■ Exercise aim
For the data below, say how many lines contain "entrance". Only the number should be given.

■ Material provided
········

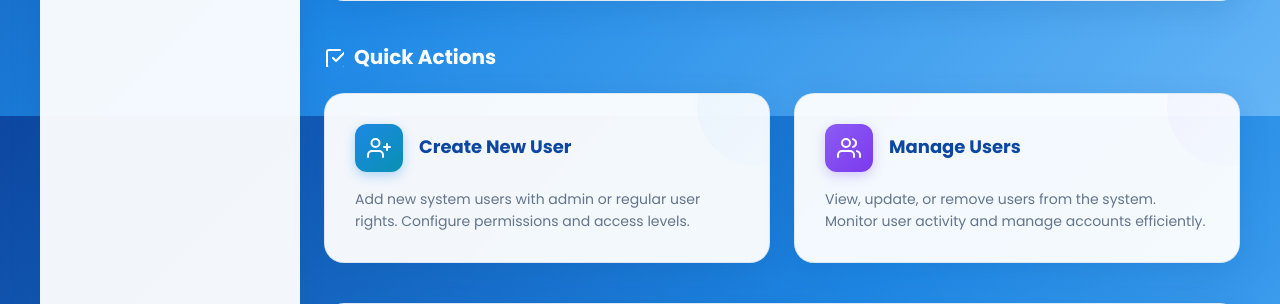
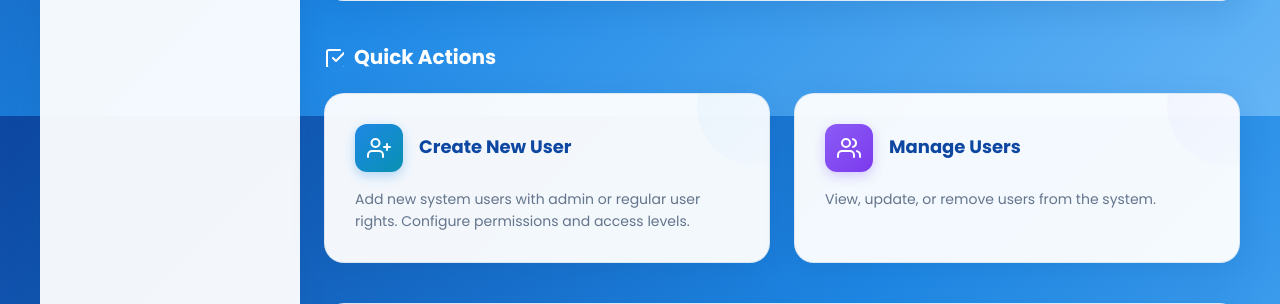
Before and after one commit to FrankDzikunu/SmartCalc-Backend, a Django app: page /dashboard/ in a window 1280 px wide. Shown: the part 684-988 px from the top of the page. Run offline with Django 5.2, Linux system fonts and the light colour scheme; a user stored in the database is signed in; data comes from the database, SQL or seed files in the repository; some libraries are stand-ins or nearby versions.

Commit message:
update dashboard

```diff
--- a/adminpanel/templates/adminpanel/dashboard.html
+++ b/adminpanel/templates/adminpanel/dashboard.html
@@ -211,7 +211,7 @@ Dashboard Overview
                     <h4 style="font-size: 18px; font-weight: 700; color: #0d47a1; margin: 0;">Manage Users</h4>
                 </div>
                 <p style="color: #64748b; font-size: 14px; line-height: 1.6; margin: 0;">
-                    View, update, or remove users from the system. Monitor user activity and manage accounts efficiently.
+                    View, update, or remove users from the system.
                 </p>
             </div>
         </a>
```
Also changed, not shown: README.md.
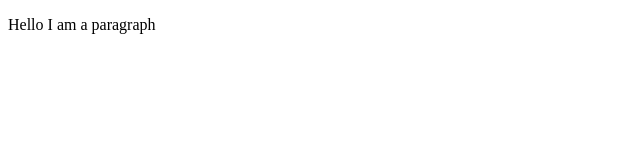
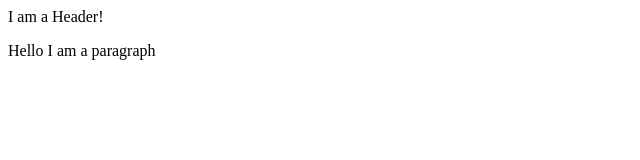
Before and after one commit to AlanisYates/Landing_page, a plain HTML site: page index.html in a window 1280 px wide. Shown: the whole page, without its empty margins (0-640 px from the left). Drawn offline with Linux system fonts and the light colour scheme.

Commit message:
Adding in a header

```diff
--- a/index.html
+++ b/index.html
@@ -8,6 +8,7 @@
     <title>Landing Page</title>
 </head>
 <body>
+    <header>I am a Header!</header>
     <p>Hello I am a paragraph</p>
 </body>
 </html>
```
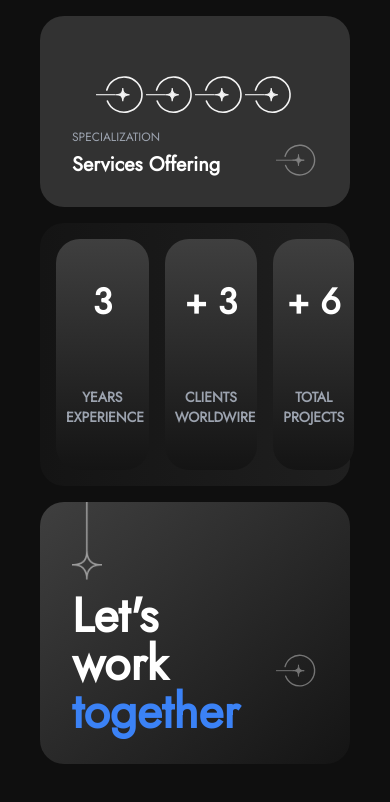
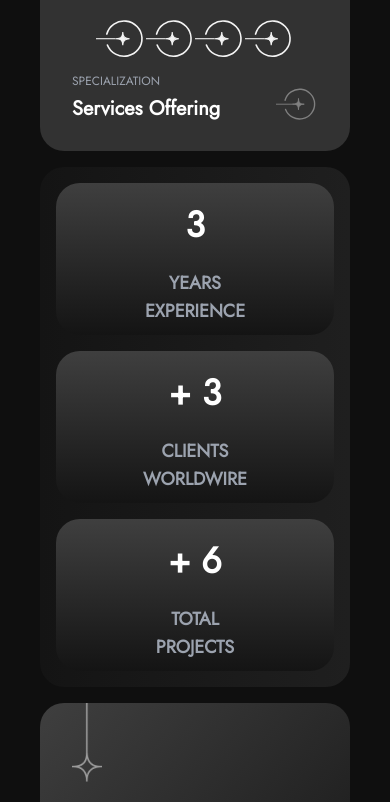
Before and after one commit to 0xukhezo/Ukhezo-web, a Next.js app: page / in a window 390 px wide. Shown: the part 1188-1990 px from the top of the page. Built offline with nearby package versions, Linux system fonts and the light colour scheme.

Commit message:
fix(styles): resolve minor bugs

```diff
--- a/src/components/Cards/Home/ExperienceCard.tsx
+++ b/src/components/Cards/Home/ExperienceCard.tsx
@@ -33,14 +33,14 @@ export default function ExperienceCard() {
   ]
 
   return (
-    <div className="rounded-3xl bg-gradient-to-l from-[#1f1f1f] to-[#141414] flex p-4 h-full gap-x-[16px]">
+    <div className="rounded-3xl bg-gradient-to-l from-[#1f1f1f] to-[#141414] flex p-4 h-full gap-[16px] grid xs:grid-cols-3">
       {clientsInfo.map((entrance: any, index: number) => {
         return (
           <div
-            className="rounded-3xl bg-gradient-to-b from-[#3f3f3f] to-[#141414] flex flex-col text-center p-2.5 justify-around w-1/3"
+            className="rounded-3xl bg-gradient-to-b from-[#3f3f3f] to-[#141414] flex flex-col text-center p-2.5 justify-around items-center"
             key={index}
           >
-            <h1 className="font-semibold text-4xl">
+            <h1 className="font-semibold text-4xl mt-3">
               <CountUp
                 start={0}
                 end={entrance.value}
@@ -50,7 +50,7 @@ export default function ExperienceCard() {
                 prefix={entrance.prefix}
               />
             </h1>
-            <h2 className="font-semibold text-sm text-gray-400">{entrance.text}</h2>
+            <h2 className="font-semibold text-lg text-gray-400 mt-6">{entrance.text}</h2>
           </div>
         )
       })}
--- a/src/components/Cards/Home/WorkTogetherCard.tsx
+++ b/src/components/Cards/Home/WorkTogetherCard.tsx
@@ -11,7 +11,7 @@ export default function HomeWorkTogetherCard() {
   return (
     <Link href="/contact" className="card-work-together">
       <div
-        className="rounded-3xl bg-gradient-to-br from-[#3f3f3f] to-[#141414]  h-full "
+        className="rounded-3xl bg-gradient-to-br from-[#3f3f3f] to-[#141414]  xs:h-full "
         onMouseEnter={() => setIsHovered(true)}
         onMouseLeave={() => setIsHovered(false)}
       >
@@ -19,12 +19,9 @@ export default function HomeWorkTogetherCard() {
           <Image height={30} width={30} src={Icon.src} alt="Star" />
 
           <div className="relative flex w-full justify-start items-center ">
-            <div>
-              <h1 className="mb-3 font-semibold text-5xl">
-                Let's<br></br> work <span className="text-blue-500">together</span>
-              </h1>{" "}
-            </div>
-
+            <h1 className="mb-3 font-semibold text-5xl mt-4">
+              Let's<br></br> work <span className="text-blue-500">together</span>
+            </h1>
             <Image
               height={46}
               width={42}
--- a/src/components/Layout/Navbar.tsx
+++ b/src/components/Layout/Navbar.tsx
@@ -76,7 +76,7 @@ export default function Navbar({ page }: NavbarProps) {
                 </div>
 
                 <div className="-mr-2 flex md:hidden">
-                  <Disclosure.Button className="inline-flex items-center justify-center rounded-md p-2 text-gray-400 hover:text-main outline-none pr-4 mt-10 md:mt-0">
+                  <Disclosure.Button className="inline-flex items-center justify-center rounded-md  text-gray-400 hover:text-main outline-none  mt-10 md:mt-0">
                     {open ? (
                       <XMarkIcon
                         className="block h-6 w-6"
@@ -137,7 +137,9 @@ export default function Navbar({ page }: NavbarProps) {
       </Disclosure>{" "}
       {!openNavBar && (
         <>
-          <main className="mt-[80px] mb-[40px] max-w-[1170px] mx-auto loading">{page}</main>{" "}
+          <main className="mt-[40px] lg:mt-[80px] mb-[40px] max-w-[1170px] mx-auto loading">
+            {page}
+          </main>{" "}
           <Footer />{" "}
         </>
       )}
--- a/src/components/Sections/Home.tsx
+++ b/src/components/Sections/Home.tsx
@@ -61,11 +61,11 @@ export default function Home() {
           <ServicesCard />
         </div>
       </div>{" "}
-      <div className="grid grid-cols-4 lg:grid-rows-3 grid-rows-6 gap-[16px]">
-        <div className="lg:col-span-2 col-span-4 row-span-3 ">
+      <div className="grid grid-cols-4 gap-[16px]">
+        <div className="lg:col-span-2 col-span-4  ">
           <ExperienceCard />
         </div>
-        <div className="lg:col-span-2 col-span-4 row-span-3">
+        <div className="lg:col-span-2 col-span-4 ">
           <WorkTogetherCard />
         </div>
       </div>
```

········

■ Solution to the exercise
5